Anyone else think we should re-name "Friendly-Fire" accidents?

Through the numbing effect the media is having on me covering this war, I am hearing ‘friendly-fire’ accident way to much. The name itself is a tad misleading. Being shot by someone on your own side does not seem at all friendly. Has anyone else shared this sentiment?

Does anyone know the origin of the phrase?

Caught in the cross-fire would probably be incorrect in many circumstances.
How about call such tragic incidents “Oopisie-daisies”?

It’s called “fratricide” but the newsies wouldn’t expect you to know that so they call it friendly fire.

Its interesting really that more of “our boys” (myself being a citizen of the UK) have been killed by our allies than by the Iraqis.

So we’ve sent our soldiers off, against public opinion to be killed mostly by Americans in order to show how much we support their country and their war.

But “fratricide” still basically means being killed by a friend or brother.

How about something light like “Dude’s been fragged.”

Or, we could go deeper into “Gov-Speek” and call it something like “Non-Enemy ammunition expenditure incident.”

As an American I find this decidedly disturbing as well.

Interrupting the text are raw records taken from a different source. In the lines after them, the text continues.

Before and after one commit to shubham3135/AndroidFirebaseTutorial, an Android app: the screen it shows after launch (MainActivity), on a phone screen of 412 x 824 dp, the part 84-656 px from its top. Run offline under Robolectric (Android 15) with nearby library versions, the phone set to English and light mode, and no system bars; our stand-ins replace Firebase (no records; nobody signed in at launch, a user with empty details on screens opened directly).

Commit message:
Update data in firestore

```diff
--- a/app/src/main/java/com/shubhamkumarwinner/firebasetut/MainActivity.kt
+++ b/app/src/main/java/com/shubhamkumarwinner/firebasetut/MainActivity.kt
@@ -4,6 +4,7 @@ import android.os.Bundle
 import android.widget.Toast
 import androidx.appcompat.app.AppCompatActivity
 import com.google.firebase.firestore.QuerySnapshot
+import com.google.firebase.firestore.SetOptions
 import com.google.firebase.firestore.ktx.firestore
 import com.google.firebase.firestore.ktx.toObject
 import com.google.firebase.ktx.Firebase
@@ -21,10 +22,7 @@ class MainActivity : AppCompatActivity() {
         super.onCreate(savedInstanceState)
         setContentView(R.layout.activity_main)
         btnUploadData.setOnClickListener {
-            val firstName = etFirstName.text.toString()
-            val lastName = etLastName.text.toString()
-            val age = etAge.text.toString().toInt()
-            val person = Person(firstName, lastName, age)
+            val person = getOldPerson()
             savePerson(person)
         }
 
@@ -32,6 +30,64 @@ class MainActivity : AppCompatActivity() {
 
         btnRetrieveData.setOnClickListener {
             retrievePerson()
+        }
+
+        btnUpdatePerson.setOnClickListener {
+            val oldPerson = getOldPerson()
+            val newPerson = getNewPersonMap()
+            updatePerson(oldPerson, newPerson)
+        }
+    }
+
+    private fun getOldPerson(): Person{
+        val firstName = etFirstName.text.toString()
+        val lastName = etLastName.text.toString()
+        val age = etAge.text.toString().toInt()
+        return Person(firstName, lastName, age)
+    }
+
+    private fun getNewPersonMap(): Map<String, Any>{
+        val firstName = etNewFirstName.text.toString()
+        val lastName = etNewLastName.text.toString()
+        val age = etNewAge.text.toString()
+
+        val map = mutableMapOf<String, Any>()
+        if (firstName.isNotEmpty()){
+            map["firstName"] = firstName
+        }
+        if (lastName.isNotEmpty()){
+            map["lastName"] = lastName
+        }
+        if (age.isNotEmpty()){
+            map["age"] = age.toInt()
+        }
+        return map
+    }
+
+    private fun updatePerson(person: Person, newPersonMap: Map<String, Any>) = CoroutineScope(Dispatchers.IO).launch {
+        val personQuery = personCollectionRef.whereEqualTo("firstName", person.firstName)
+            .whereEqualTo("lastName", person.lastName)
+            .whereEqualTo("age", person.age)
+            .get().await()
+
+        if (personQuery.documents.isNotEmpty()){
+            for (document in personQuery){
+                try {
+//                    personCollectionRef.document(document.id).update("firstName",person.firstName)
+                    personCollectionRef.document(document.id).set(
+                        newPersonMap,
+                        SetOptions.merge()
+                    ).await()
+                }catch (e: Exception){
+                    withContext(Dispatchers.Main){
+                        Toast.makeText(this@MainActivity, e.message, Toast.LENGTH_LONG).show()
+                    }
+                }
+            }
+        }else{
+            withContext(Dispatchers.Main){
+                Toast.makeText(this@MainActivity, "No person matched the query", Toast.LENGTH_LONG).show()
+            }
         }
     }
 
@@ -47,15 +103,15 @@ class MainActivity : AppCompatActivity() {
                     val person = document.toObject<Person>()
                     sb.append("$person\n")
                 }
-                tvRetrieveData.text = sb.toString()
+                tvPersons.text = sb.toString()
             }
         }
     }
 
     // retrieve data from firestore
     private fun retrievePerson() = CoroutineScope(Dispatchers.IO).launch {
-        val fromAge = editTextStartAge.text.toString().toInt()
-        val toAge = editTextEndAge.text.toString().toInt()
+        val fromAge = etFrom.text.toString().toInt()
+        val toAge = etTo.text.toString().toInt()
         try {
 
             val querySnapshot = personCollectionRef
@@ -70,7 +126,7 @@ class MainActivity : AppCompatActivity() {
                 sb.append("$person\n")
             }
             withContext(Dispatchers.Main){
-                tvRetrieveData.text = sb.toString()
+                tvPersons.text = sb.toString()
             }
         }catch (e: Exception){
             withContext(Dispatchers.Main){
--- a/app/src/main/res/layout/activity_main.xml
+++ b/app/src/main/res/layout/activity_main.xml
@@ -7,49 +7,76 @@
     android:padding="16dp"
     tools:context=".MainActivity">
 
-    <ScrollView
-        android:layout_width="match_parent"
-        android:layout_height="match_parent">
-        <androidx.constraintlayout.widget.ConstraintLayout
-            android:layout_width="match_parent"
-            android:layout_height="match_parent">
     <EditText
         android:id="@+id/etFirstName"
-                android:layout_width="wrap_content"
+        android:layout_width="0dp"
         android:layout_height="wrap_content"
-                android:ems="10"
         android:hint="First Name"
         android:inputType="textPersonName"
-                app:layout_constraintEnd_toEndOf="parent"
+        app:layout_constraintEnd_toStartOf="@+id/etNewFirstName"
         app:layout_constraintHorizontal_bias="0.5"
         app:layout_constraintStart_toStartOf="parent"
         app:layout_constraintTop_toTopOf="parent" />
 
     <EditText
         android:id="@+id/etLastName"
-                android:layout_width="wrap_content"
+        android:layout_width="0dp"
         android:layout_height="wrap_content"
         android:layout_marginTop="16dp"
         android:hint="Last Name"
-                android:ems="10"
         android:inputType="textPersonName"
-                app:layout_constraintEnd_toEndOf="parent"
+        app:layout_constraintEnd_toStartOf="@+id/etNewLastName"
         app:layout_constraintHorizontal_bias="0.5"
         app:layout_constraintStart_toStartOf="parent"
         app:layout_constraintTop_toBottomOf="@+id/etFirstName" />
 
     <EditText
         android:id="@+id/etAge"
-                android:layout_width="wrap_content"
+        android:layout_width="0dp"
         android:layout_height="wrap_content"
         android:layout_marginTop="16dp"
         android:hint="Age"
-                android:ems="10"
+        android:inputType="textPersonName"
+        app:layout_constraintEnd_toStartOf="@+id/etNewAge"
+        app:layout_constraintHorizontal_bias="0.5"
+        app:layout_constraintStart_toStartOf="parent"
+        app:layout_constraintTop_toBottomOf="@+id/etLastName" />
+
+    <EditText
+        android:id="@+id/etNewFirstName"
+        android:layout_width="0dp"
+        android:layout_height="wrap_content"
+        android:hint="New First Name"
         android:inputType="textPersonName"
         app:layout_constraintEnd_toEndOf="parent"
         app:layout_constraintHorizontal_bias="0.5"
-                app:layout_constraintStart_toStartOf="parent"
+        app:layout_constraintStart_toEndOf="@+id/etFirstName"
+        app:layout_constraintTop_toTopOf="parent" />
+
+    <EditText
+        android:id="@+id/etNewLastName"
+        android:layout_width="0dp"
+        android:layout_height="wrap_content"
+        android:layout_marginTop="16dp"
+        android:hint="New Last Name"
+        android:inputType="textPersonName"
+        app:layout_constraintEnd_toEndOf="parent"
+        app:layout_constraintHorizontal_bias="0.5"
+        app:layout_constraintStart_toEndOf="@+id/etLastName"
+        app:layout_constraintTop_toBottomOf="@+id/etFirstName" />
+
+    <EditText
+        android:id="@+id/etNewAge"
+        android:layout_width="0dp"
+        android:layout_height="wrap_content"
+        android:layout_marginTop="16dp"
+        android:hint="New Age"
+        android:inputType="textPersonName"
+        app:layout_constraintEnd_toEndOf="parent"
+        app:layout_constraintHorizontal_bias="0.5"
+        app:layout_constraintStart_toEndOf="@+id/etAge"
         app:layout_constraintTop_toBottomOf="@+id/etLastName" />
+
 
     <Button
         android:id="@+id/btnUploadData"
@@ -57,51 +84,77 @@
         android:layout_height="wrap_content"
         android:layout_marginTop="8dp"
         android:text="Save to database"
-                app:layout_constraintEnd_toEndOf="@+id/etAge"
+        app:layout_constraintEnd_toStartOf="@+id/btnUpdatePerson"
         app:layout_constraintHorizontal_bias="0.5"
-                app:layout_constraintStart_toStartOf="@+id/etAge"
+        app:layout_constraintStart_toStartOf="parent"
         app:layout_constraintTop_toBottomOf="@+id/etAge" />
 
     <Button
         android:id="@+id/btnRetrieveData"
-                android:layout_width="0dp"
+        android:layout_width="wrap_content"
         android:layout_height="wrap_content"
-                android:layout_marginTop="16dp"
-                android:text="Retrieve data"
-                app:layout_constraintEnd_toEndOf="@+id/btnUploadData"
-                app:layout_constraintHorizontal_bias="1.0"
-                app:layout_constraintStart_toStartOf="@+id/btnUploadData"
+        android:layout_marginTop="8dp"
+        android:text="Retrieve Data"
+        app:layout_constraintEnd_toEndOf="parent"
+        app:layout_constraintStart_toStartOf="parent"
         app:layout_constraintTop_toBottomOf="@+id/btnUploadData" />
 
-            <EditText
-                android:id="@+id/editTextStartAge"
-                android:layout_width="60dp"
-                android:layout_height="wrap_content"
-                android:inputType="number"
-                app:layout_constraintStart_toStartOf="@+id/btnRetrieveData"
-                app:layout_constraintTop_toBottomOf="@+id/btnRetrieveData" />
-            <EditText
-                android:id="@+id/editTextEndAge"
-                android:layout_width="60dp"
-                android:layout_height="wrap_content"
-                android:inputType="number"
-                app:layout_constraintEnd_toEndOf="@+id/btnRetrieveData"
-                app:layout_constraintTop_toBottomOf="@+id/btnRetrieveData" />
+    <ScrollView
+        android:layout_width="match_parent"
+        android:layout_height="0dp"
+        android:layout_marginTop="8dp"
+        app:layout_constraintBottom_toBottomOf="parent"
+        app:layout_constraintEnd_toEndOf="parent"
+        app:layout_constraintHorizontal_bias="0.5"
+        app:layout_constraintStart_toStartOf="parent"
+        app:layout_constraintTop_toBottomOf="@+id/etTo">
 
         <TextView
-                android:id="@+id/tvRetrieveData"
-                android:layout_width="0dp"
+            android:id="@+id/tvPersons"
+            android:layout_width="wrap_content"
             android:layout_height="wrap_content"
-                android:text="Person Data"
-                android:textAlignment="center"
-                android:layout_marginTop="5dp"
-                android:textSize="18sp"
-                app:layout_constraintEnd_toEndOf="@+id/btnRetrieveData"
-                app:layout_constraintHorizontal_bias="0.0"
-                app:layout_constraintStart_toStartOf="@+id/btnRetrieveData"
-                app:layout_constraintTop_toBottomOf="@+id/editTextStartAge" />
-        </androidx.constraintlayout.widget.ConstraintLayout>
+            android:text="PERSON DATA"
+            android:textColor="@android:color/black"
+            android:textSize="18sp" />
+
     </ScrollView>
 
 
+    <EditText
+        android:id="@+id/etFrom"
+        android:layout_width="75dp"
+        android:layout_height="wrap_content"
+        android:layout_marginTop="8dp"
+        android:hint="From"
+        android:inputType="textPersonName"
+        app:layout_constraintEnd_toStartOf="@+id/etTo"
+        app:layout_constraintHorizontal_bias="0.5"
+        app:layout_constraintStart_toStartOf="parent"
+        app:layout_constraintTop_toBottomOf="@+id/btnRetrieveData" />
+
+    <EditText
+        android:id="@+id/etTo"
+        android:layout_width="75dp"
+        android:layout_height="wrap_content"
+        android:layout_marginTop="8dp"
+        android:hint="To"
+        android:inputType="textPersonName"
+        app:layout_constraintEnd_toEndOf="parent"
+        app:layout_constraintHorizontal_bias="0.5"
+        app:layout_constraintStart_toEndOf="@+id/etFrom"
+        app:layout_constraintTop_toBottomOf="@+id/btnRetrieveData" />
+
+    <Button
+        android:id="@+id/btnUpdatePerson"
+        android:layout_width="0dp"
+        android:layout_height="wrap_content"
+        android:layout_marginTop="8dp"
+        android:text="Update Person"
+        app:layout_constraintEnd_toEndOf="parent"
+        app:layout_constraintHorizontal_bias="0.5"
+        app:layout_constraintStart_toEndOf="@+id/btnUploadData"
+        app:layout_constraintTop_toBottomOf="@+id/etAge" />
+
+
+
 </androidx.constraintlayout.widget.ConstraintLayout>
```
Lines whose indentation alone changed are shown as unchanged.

And is one of the main reasons I posted this here.

Do you have a cite for that? My understanding is that to Brits in a Torpedo were shot down by a Patriot missile. Another two in a tank were killed by another British tank in a case of misdirected fire. Otherwise I am not aware of any other “friendly fire” incidents. I’d thought Britain had suffered about 10-20 casualties, but I may be mistaken on that. Most were not combat, but there were about 8(?) killed in a helicopter crash that also claimed American lives. I’m not sure whether it was a British or American helicopter.

“Dude, where’s my guts?”

Just an update on my post above. According to BBC News, there have been 20 British killed so far in the war on Iraq. The eight British and four Americans were killed when there Sea Knight helicopter crashed. My assumptio is that a Sea Knight is a British helicopter. Anyway, this seems to be an accident, which unfortunately happen sometimes in military options, during war and peace.

They have also been refered to as “blue on blue” accidents.

Why exactly do people think this is an oxymoron?

“Friendly fire” is gunfire from friendly forces. How is that misleading?

The people shooting at you are supposedly your friends, so it’s a perfectly logical construction.

The complainants are usually the same people who seem to think “jumbo shrimp” is an oxymoron, too. As long as you’re referring to the shellfish, it is not.

I think the problem comes in when one associates a friend with something good. And why should a good term be used for such a horrible event? Getting shot by a friend is not a good thing last time I checked…I mean we are not talking about a hunting accident.

“Soory for shoot’in your husband in the back of the head…my bad…just friendly fire…”

Geez, even I think that last remark was innappropriate, scratch that last part.

The problem is that ‘friendly’ really means ‘in a friendly way’ not ‘by friends.’ If you said you were greeted friendly, you’d think ‘greeted in a friendly way’ not ‘greeted by a friend.’

However, since ‘fired at in a friendly way’ pretty much is meaningless, friendly has come to mean ‘by friends.’ I don’t think its misleading - it’s fairly obvious it doesn’t mean the first.

But if you don’t like it:

Friend fire?
Self casualties?
Shot accidently?

I don’t know.

No, the UK does not operate any Sea Knights, but is presumably relying heavily on US air transport. Other than that, you’re absolutely correct. To date, two British soldiers have been killed by US friendly fire (the Tornado crew), two by British friendly fire (the crew of a Challenger 2 tank mistakenly engaged by another tank), two by Iraqis, 14 in accidents, plus at least two missing. There is speculation around more casualties, but not through friendly fire.

Me? If I had to pick a new term, I’d stick with “fucking tragedies”.

The CH-46 Sea Knight that crashed with 8 British aboard in Kuwait was a US Marine helo. The four US Marines killed in that accident were its crew.

Two Royal Navy Sea Night helos collided over the Gulf and killed one US Navy Lieutenant along with the 6 Royal Navy deaths.

Two British deaths are attributed to US fire. Two British deaths are attributed to British fire. 14 are attributed to accidents, and one to enemy fire.

“Enemy” is both a noun and an adjective.

“Friend” is a noun, and “Friendly” is the adjective.

My mistake, they were two Royal Navy Sea King Mk7 helos. Not Sea Knight.

Sea King AEW/ASACs, just to be pointlessly pedantic. The Ark Royal’s service was on British TV - not to hijack, but it seemed such an intrusion into the crew’s grief.

Another correction: Two British deaths to enemy fire.

Sorry, UncleBill, missed your post on preview. Ignore mine complete.y